If you feel the insurer has not calculated your premium correctly, you can ask them to review it in their internal dispute resolution (IDR) department. The General Insurance Code of Practice sets out how an insurer should deal with your complaint (see Fact sheet: what can I do if my insurance claim is refused and www.codeofpractice.com.au). Under s75 of the Insurance Contracts Act you can request reasons in writing about how your insurance premium was calculated and why it was not renewed or why the premium increased. Under clause 4.8 of the GICOP the insurer is required to give you reasons, refer you to another insurer and provide you with information about their complaints handling procedure.
If you feel the insurer has it wrong, and the response from IDR is not satisfactory, you have very limited grounds to challenge that decision in the Australian Financial Complaints Authority (AFCA): You can only challenge where there is an error or misapplication of the premium.
It is unlikely the insurer will allow you to see its flood maps, as this is generally sensitive commercial information that they want to keep confidential from their competitors. You would need evidence from other sources, like current flood maps, engineers, hydrologists or other experts as to the assessment of the risk of flood at your address.
Other factors you should bear in mind are:
- The age of the flood mapping. If the reports are very old you must consider whether they are no longer relevant in light of any developments that may have taken place in your local area relevant since the mapping was done.
- If you have made modifications to your building such as increasing the height of the slab, stumps or footings of your property, you should make sure you let your insurer know. They may take into account any building design features that you have added to reduce the risk of property damage in the event of flood.

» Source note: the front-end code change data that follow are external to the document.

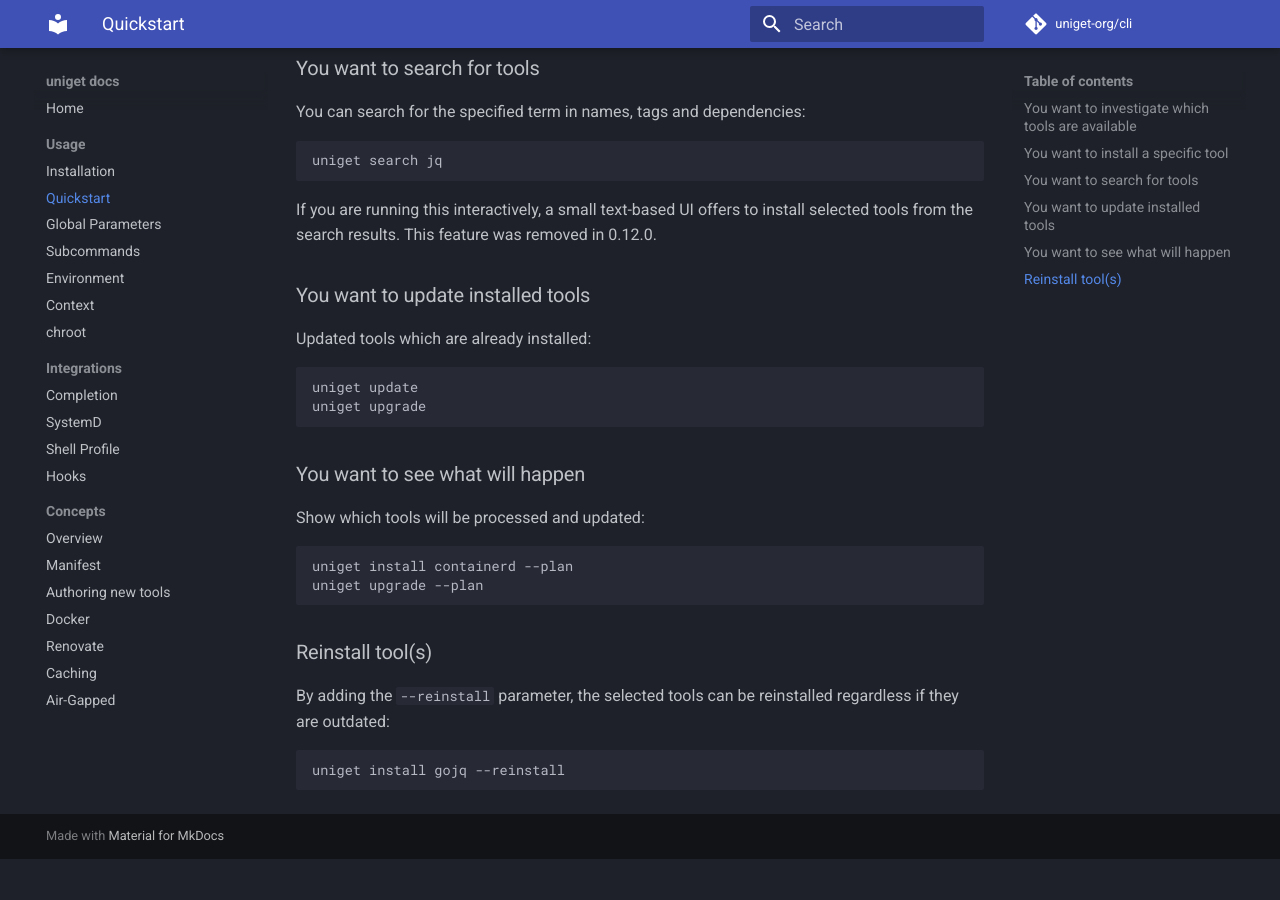
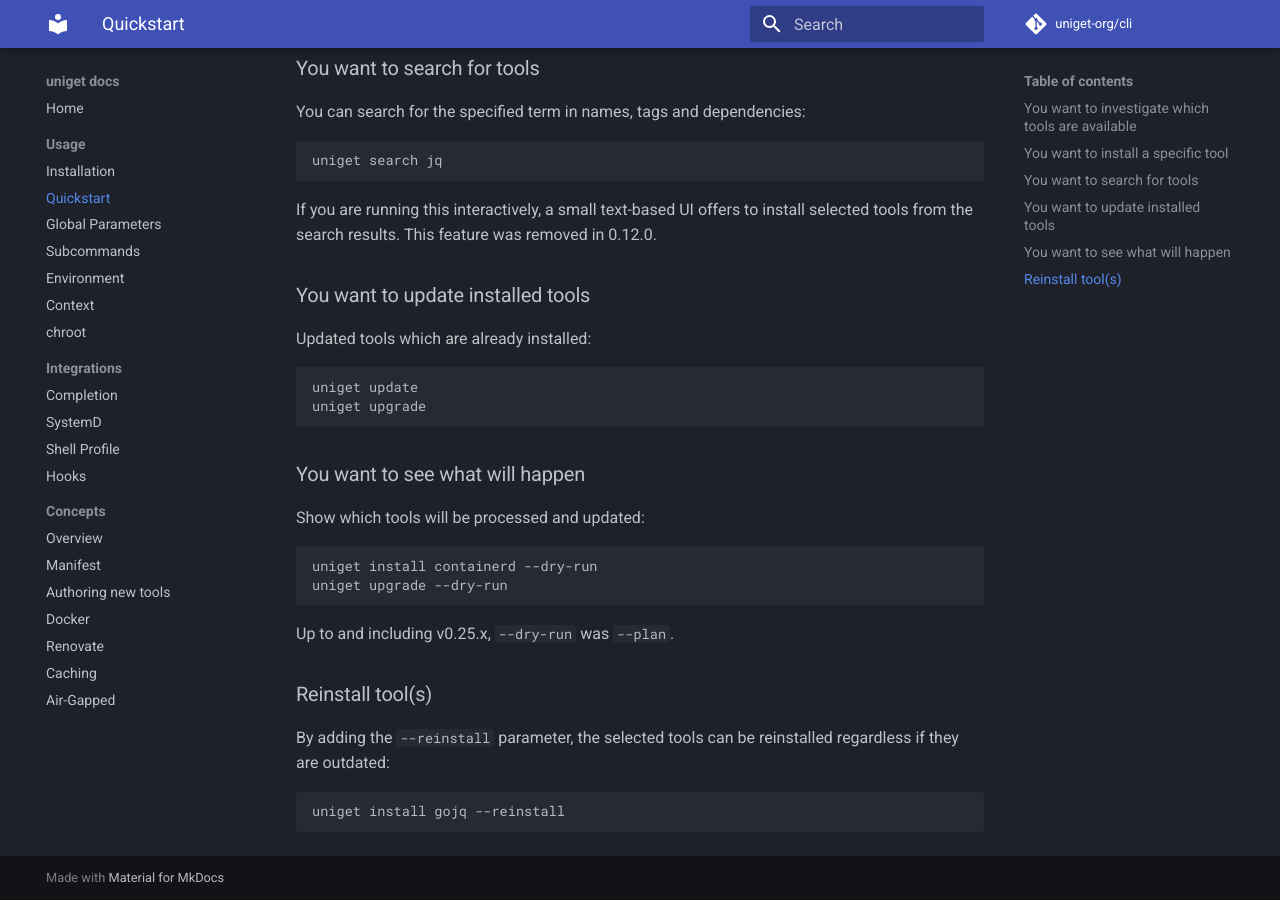
Before and after one commit to uniget-org/docs.uniget.dev, an MkDocs documentation site: the page built from docs/quickstart.md, in a window 1280 px wide and 900 px high, scrolled down 548 px. Built offline with MkDocs 1.6.1 and Material for MkDocs 9.7.7, drawn with Linux system fonts in a browser that asks for light colours; comment, search, counter and statistics services are not loaded; before the commit the page ends 1407 px from its top, so only the background shows below that.

Commit message:
Renamed pan to dry-run uniget-org/backlog#64

````diff
--- a/docs/quickstart.md
+++ b/docs/quickstart.md
@@ -43,9 +43,11 @@ uniget upgrade
 Show which tools will be processed and updated:
 
 ```bash
-uniget install containerd --plan
-uniget upgrade --plan
+uniget install containerd --dry-run
+uniget upgrade --dry-run
 ```
+
+Up to and including v0.25.x, `--dry-run` was `--plan`.
 
 ### Reinstall tool(s)
 
````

AFCA is free, but can take many months to review matters and the insurer may object to you being provided the statistical information and premium pricing. As the AFCA process is slow you may need to arrange alternate insurance to ensure you are insured. If you cannot find affordable cover, ask whether you can pay the premium less the flood cover while you idspute the cost of the additional cover.
I’M WILLING TO RISK OPTING OUT
Before you opt out of flood, you need to consider the risk to yourself, your family and your local area. Insurance products are essentially transferring the cost of a particular event to a third party, by not having insurance for a risk event you are in effect self-insuring and bearing the cost of the event yourself. Extreme weather events like flood may seem to you an unlikely occurrence, especially when they are described as a one in a hundred year flood, but if it does happen ensuring you and your family are covered and able to replace your home and contents is extremely important to your own financial and emotional well-being.
NEED SOME MORE HELP?
See Fact sheet: Getting help for a list of additional resources.
Last updated: October 2018.